(Source data)
★ ★ ★
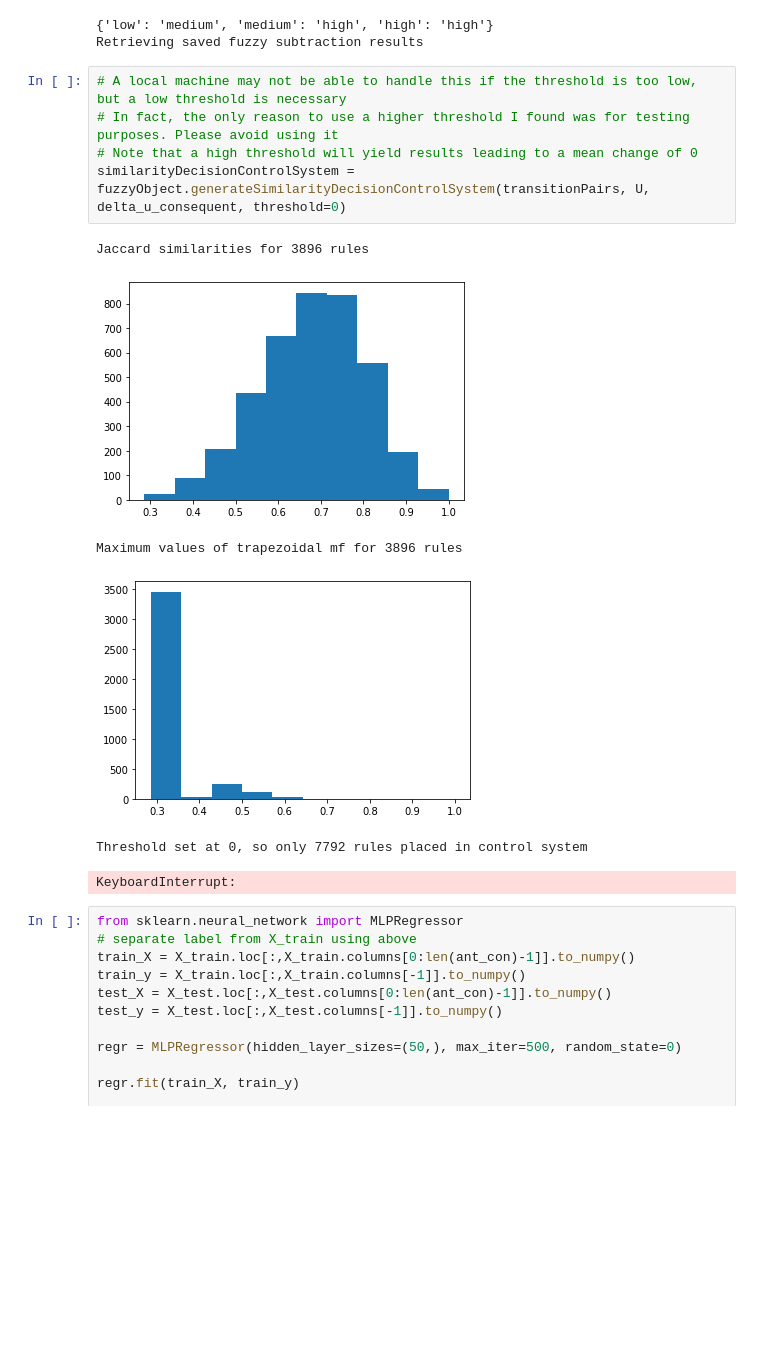
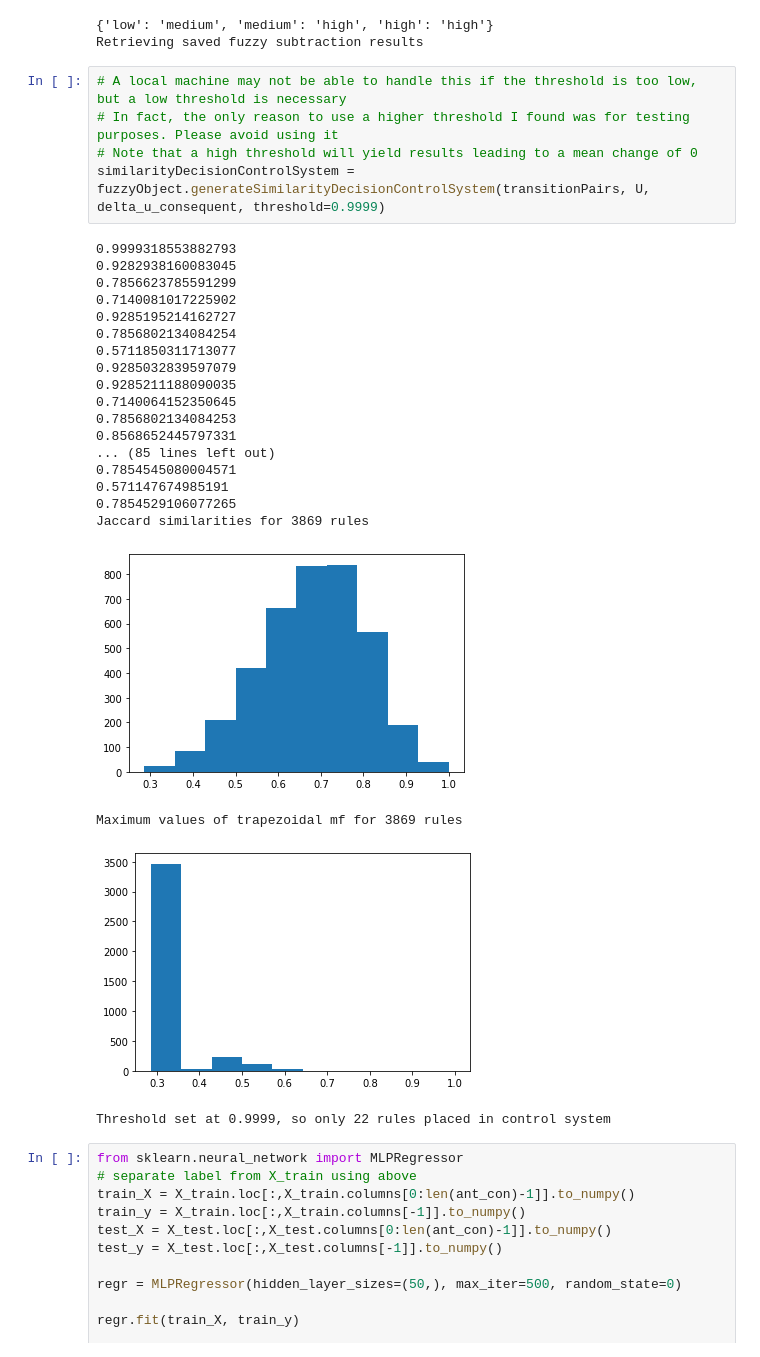
Before and after one commit to pungaliy/fuzzy-mining-decision-rule, a Jupyter notebook: similarity_decision_rule_demo.ipynb, the cells around one changed output. Cells and saved outputs as stored; diff of their text form; blank space fills up the shorter version.

Commit message:
Fix small bug. Similarity Decision Rules should work now

```diff
--- a/similarity_decision_rule_demo.ipynb
+++ b/similarity_decision_rule_demo.ipynb
@@ -139,15 +139,30 @@ Retrieving saved fuzzy subtraction results
 # %%
 # A local machine may not be able to handle this if the threshold is too low, but a low threshold is necessary
 # In fact, the only reason to use a higher threshold I found was for testing purposes. Please avoid using it
 # Note that a high threshold will yield results leading to a mean change of 0
-similarityDecisionControlSystem = fuzzyObject.generateSimilarityDecisionControlSystem(transitionPairs, U, delta_u_consequent, threshold=0)
+similarityDecisionControlSystem = fuzzyObject.generateSimilarityDecisionControlSystem(transitionPairs, U, delta_u_consequent, threshold=0.9999)
 # %% [output]
-Jaccard similarities for 3896 rules
+0.9999318553882793
+0.9282938160083045
+0.7856623785591299
+0.7140081017225902
+0.9285195214162727
+0.7856802134084254
+0.5711850311713077
+0.9285032839597079
+0.9285211188090035
+0.7140064152350645
+0.7856802134084253
+0.8568652445797331
+... (85 lines left out)
+0.7854545080004571
+0.571147674985191
+0.7854529106077265
+Jaccard similarities for 3869 rules
-[figure, old version]
+[figure, new version]
-Maximum values of trapezoidal mf for 3896 rules
+Maximum values of trapezoidal mf for 3869 rules
 [figure]
-Threshold set at 0, so only 7792 rules placed in control system
+Threshold set at 0.9999, so only 22 rules placed in control system
-KeyboardInterrupt:
 # %%
 from sklearn.neural_network import MLPRegressor
 # separate label from X_train using above
```
Also changed, not shown: parts of 3 cells of this notebook, 2 other files.
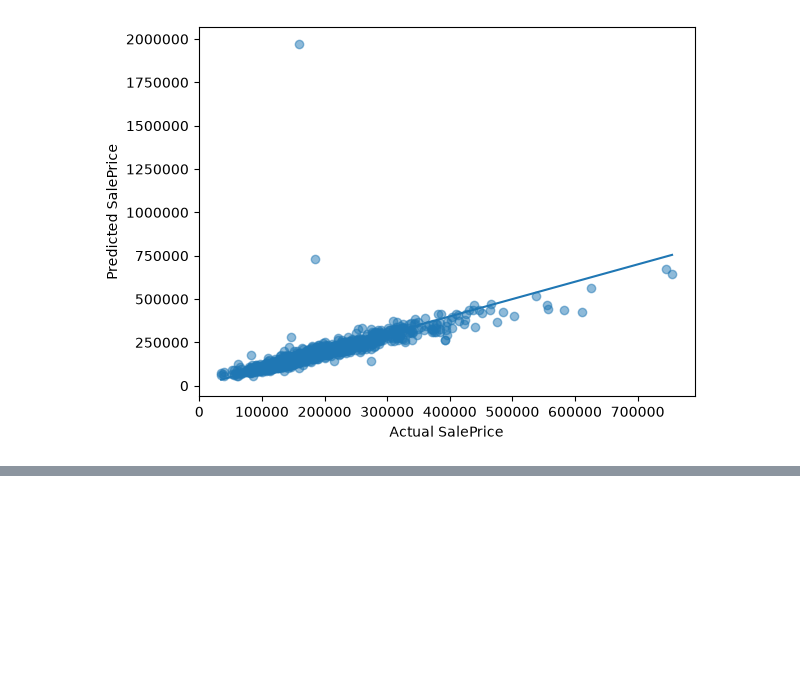
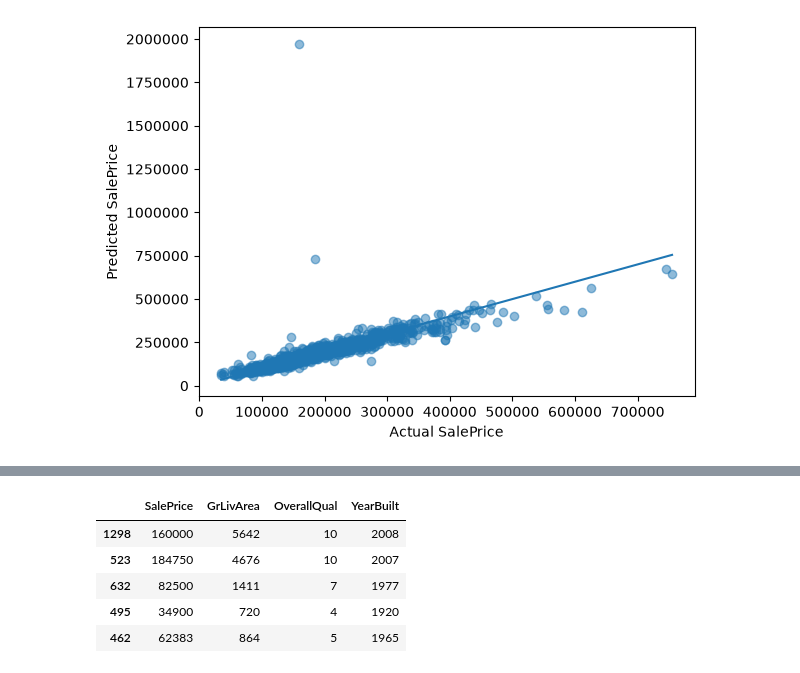
Before and after one commit to da1zy3r/ames-house-prices, a Jupyter notebook: main.ipynb, the cells around one changed output, grey strips where cells are left out. Cells and saved outputs as stored; diff of their text form; code cells hidden in the pictures; blank space fills up the shorter version.

```diff
--- a/main.ipynb
+++ b/main.ipynb
@@ -95,0 +122,10 @@ plt.show()
+# %%
+worst_idx = errors.iloc[:5].index
+df_train.loc[worst_idx, ['SalePrice', 'GrLivArea', 'OverallQual', 'YearBuilt']]
+# %% [output]
+|  | SalePrice | GrLivArea | OverallQual | YearBuilt |
+| 1298 | 160000 | 5642 | 10 | 2008 |
+| 523 | 184750 | 4676 | 10 | 2007 |
+| 632 | 82500 | 1411 | 7 | 1977 |
+| 495 | 34900 | 720 | 4 | 1920 |
+| 462 | 62383 | 864 | 5 | 1965 |
```
Also changed, not shown: parts of 5 cells of this notebook.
★ ★ ★
DESCRIPTION OF THE TASK: Your answer must be an exact repeat of the records above, with no pictures in it.

RESPONSE:
Before and after one commit to pungaliy/fuzzy-mining-decision-rule, a Jupyter notebook: similarity_decision_rule_demo.ipynb, the cells around one changed output. Cells and saved outputs as stored; diff of their text form; blank space fills up the shorter version.

Commit message:
Fix small bug. Similarity Decision Rules should work now

```diff
--- a/similarity_decision_rule_demo.ipynb
+++ b/similarity_decision_rule_demo.ipynb
@@ -139,15 +139,30 @@ Retrieving saved fuzzy subtraction results
 # %%
 # A local machine may not be able to handle this if the threshold is too low, but a low threshold is necessary
 # In fact, the only reason to use a higher threshold I found was for testing purposes. Please avoid using it
 # Note that a high threshold will yield results leading to a mean change of 0
-similarityDecisionControlSystem = fuzzyObject.generateSimilarityDecisionControlSystem(transitionPairs, U, delta_u_consequent, threshold=0)
+similarityDecisionControlSystem = fuzzyObject.generateSimilarityDecisionControlSystem(transitionPairs, U, delta_u_consequent, threshold=0.9999)
 # %% [output]
-Jaccard similarities for 3896 rules
+0.9999318553882793
+0.9282938160083045
+0.7856623785591299
+0.7140081017225902
+0.9285195214162727
+0.7856802134084254
+0.5711850311713077
+0.9285032839597079
+0.9285211188090035
+0.7140064152350645
+0.7856802134084253
+0.8568652445797331
+... (85 lines left out)
+0.7854545080004571
+0.571147674985191
+0.7854529106077265
+Jaccard similarities for 3869 rules
-[figure, old version]
+[figure, new version]
-Maximum values of trapezoidal mf for 3896 rules
+Maximum values of trapezoidal mf for 3869 rules
 [figure]
-Threshold set at 0, so only 7792 rules placed in control system
+Threshold set at 0.9999, so only 22 rules placed in control system
-KeyboardInterrupt:
 # %%
 from sklearn.neural_network import MLPRegressor
 # separate label from X_train using above
```
Also changed, not shown: parts of 3 cells of this notebook, 2 other files.
Before and after one commit to da1zy3r/ames-house-prices, a Jupyter notebook: main.ipynb, the cells around one changed output, grey strips where cells are left out. Cells and saved outputs as stored; diff of their text form; code cells hidden in the pictures; blank space fills up the shorter version.

```diff
--- a/main.ipynb
+++ b/main.ipynb
@@ -95,0 +122,10 @@ plt.show()
+# %%
+worst_idx = errors.iloc[:5].index
+df_train.loc[worst_idx, ['SalePrice', 'GrLivArea', 'OverallQual', 'YearBuilt']]
+# %% [output]
+|  | SalePrice | GrLivArea | OverallQual | YearBuilt |
+| 1298 | 160000 | 5642 | 10 | 2008 |
+| 523 | 184750 | 4676 | 10 | 2007 |
+| 632 | 82500 | 1411 | 7 | 1977 |
+| 495 | 34900 | 720 | 4 | 1920 |
+| 462 | 62383 | 864 | 5 | 1965 |
```
Also changed, not shown: parts of 5 cells of this notebook.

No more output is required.